But the long-term impact of prolonged remote working on law firms remains a matter for debate amid unease that the glue holding these firms together will weaken over time; as one Magic Circle veteran concedes, there is ‘zero client demand’ for lawyers to get back into their offices, the fear is that the fabric of firms will fray without some return to office life. Already recruiters have shifted to making senior placements remotely – a process that moves far more quickly than luring people out of offices for meetings – while there are growing fears about the impact on training and development of junior staff. ‘The longer-term question is if remote working erodes the bonds of loyalty,’ observes one consultant. ‘It’s not happened yet but can that sustain in a semi-normal market?’
The length of corporate leases obviously curbs firms’ ability to drastically cut or rethink office space in the short term. But while this radical shift to different ways of working has exposed many of the weaknesses of traditional office life, it has done little to resolve new problems inherent in the era of constant Zoom demand. We remain a long way from a new settlement for the post-Covid-19 workplace.
There has also been much focus on the impact of the crisis on innovation and technology in the legal sphere, and here things look predictably incremental. The crisis has certainly strengthened the hand of legal technologists, with one senior partner expressing common sentiments: ‘The IT team members have been heroes.’ But accelerating the adoption of processes already being put in place has not extended to driving broader business model changes.
Notes one head of a top 30-UK firm: ‘The pandemic has been more about the pace of change rather than leading to new change, which is a positive thing. We thought of Brexit as an event and it turned out that it was a process. Covid-19 is the same.’
On the subject of Brexit, many firms are grudgingly planning for a hard exit and feel they can handle it. Quips one senior partner: ‘Brexit doesn’t feel good but all this has put it in perspective.’

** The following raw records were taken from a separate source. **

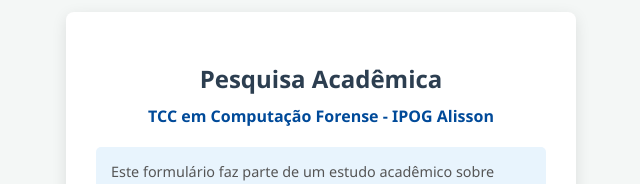
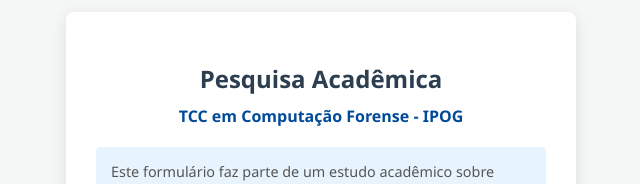
Before and after one commit to abrusco/tcc_forense, a website: page public/index.html in a window 1280 px wide. Shown: the top 184 px of the page, without its empty margins (319-959 px from the left). Drawn offline with Linux system fonts and the light colour scheme.

Commit message:
Alteraçã texto

```diff
--- a/public/index.html
+++ b/public/index.html
@@ -32,7 +32,7 @@
 <body>
 <div class="container">
     <h2>Pesquisa Acadêmica</h2>
-    <div class="institution">TCC em Computação Forense - IPOG Alisson</div>
+    <div class="institution">TCC em Computação Forense - IPOG </div>
 
     <div class="instructions">
         Este formulário faz parte de um estudo acadêmico sobre padrões humanos de criação de senhas e resistência a ataques de força bruta e dicionário.  Sua participação é voluntária e anônima.
```
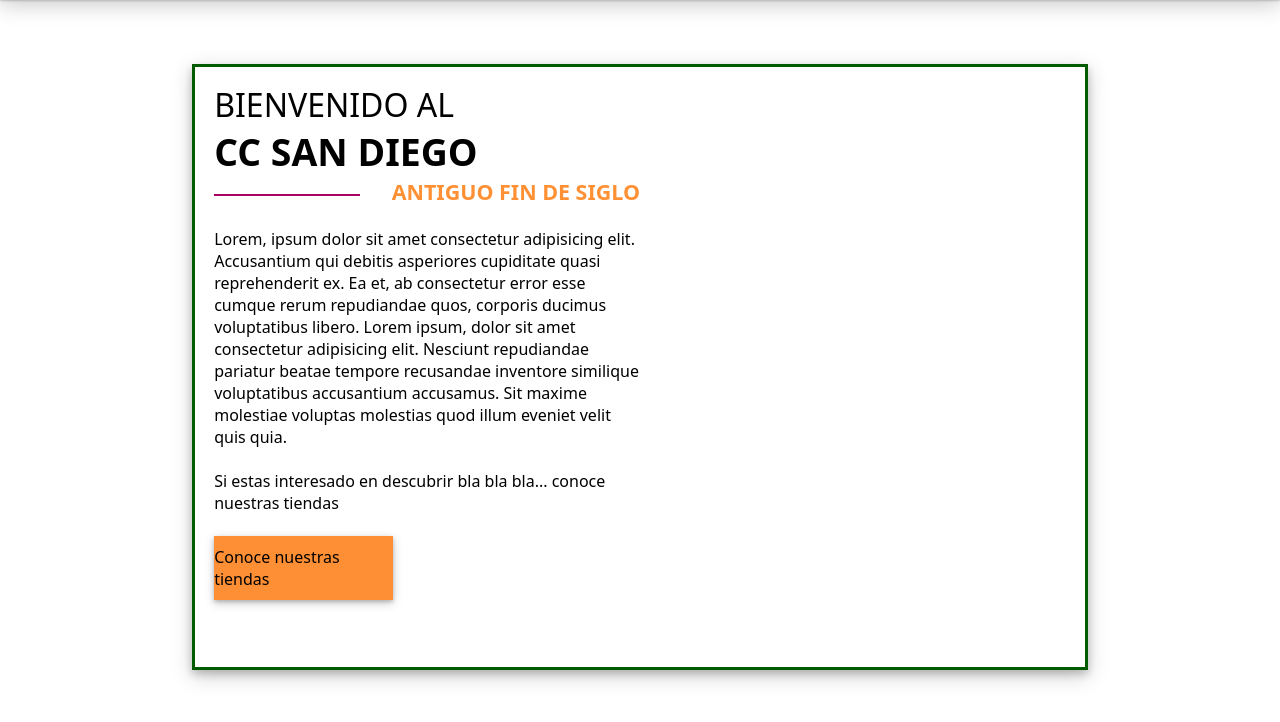
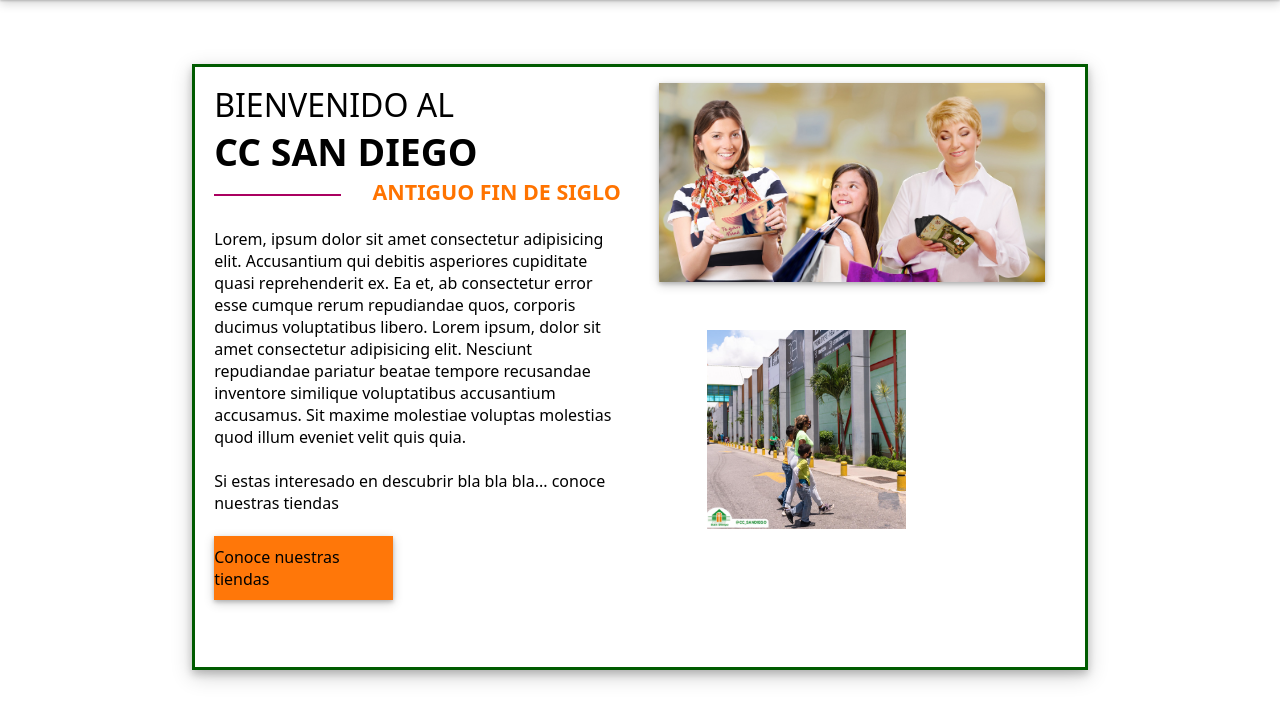
Before and after one commit to abudi53/CC-San-Diego, a plain HTML site: page index.html in a window 1280 px wide. Shown: the part 560-1282 px from the top of the page. Drawn offline with Linux system fonts and the light colour scheme.

Commit message:
Finalizar main content
Queda pendiente la seccion de descuentos, eventos y footer, ademas de
las paginas de las tiendas y el login

```diff
--- a/index.html
+++ b/index.html
@@ -43,7 +43,10 @@
                 <br><br>
                 <div class="boton-main-content">Conoce nuestras tiendas</div>
             </div>
-            <div class="right"></div>
+            <div class="right">
+                <img id="img1" src="images/compras.jpg" alt="Mujeres felices comprando">
+                <img id="img2" src="images/imagen-fuera.png" alt="Caminando hacia el centro comercial">
+            </div>
         </div>
 
     </main>
--- a/style.css
+++ b/style.css
@@ -75,7 +75,7 @@ ul {
 .main-picture img {
     width: 100%;
     height: 100%;
-    box-shadow: 0 1px 2px 0 rgba(0, 0, 0, 0.2), 0 6px 20px 0 rgba(0, 0, 0, 0.19);;
+    box-shadow: 0 1px 2px 0 rgba(0, 0, 0, 0.2), 0 3px 10px 0 rgba(0, 0, 0, 0.19);;
 
 }
 
@@ -127,7 +127,7 @@ ul {
 
 .main-content .title h6{
     margin: 0;
-    color: #ff7300cb;
+    color: #ff7300;
 }
 
 .main-content .title .container div{
@@ -148,7 +148,7 @@ ul {
     display: flex;
     width: 14vw;
     height: 5vh;
-    background-color: #ff7300cb;
+    background-color: #ff7300f6;
     padding: 1.5vh 0;
     align-items: center;
     justify-content: center;
@@ -156,3 +156,22 @@ ul {
     font-family: system-ui, -apple-system, BlinkMacSystemFont, 'Segoe UI', Roboto, Oxygen, Ubuntu, Cantarell, 'Open Sans', 'Helvetica Neue', sans-serif;
     box-shadow: 0 2px 4px 0 rgba(0, 0, 0, 0.2), 0 3px 10px 0 rgba(0, 0, 0, 0.19);
 }
+
+.main-content .right {
+    display: flex;
+    flex-direction: column;
+    padding: 2vh 1.5vw;
+
+}
+
+.main-content .right img {
+    width: 95%;
+}
+#img1 {
+    box-shadow: 0 2px 4px 0 rgba(0, 0, 0, 0.2), 0 3px 10px 0 rgba(0, 0, 0, 0.19);;
+}
+
+#img2 {
+    width: 49%;
+    margin: 3em;
+}
```
Also changed, not shown: images/compras.jpg (added), images/granbazar.jpg (added), images/imagen-fuera.png (added).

If this outlook of stability looks remarkably peachy for partners, there is more cause for angst further down the pecking order. Leading firms are generally intent on avoiding banking crisis-style cuts but a looming issue is tanking associate attrition, which is ‘down to zero’ in the words of one senior partner. Given that law firms recruit fee earners three years in advance, this will cause major serious issues if the labour market doesn’t soon loosen up for junior lawyers, likely leading to a run of tougher performance management exits. It is also the junior lawyers and business services staff that have suffered the brunt of the uncertainty and the negative impact on their development through the crisis. Some of the more thoughtful law firm leaders are already fretting about the mental health impact on teams, amid fears that rising infection rates could lead to another lockdown.
None of which alters the growing realisation that the profession has emerged relatively unscathed by the hurricane that has hit so much else of the UK and global economy. As one law firm leader sums up, ‘We keep pinching ourselves.’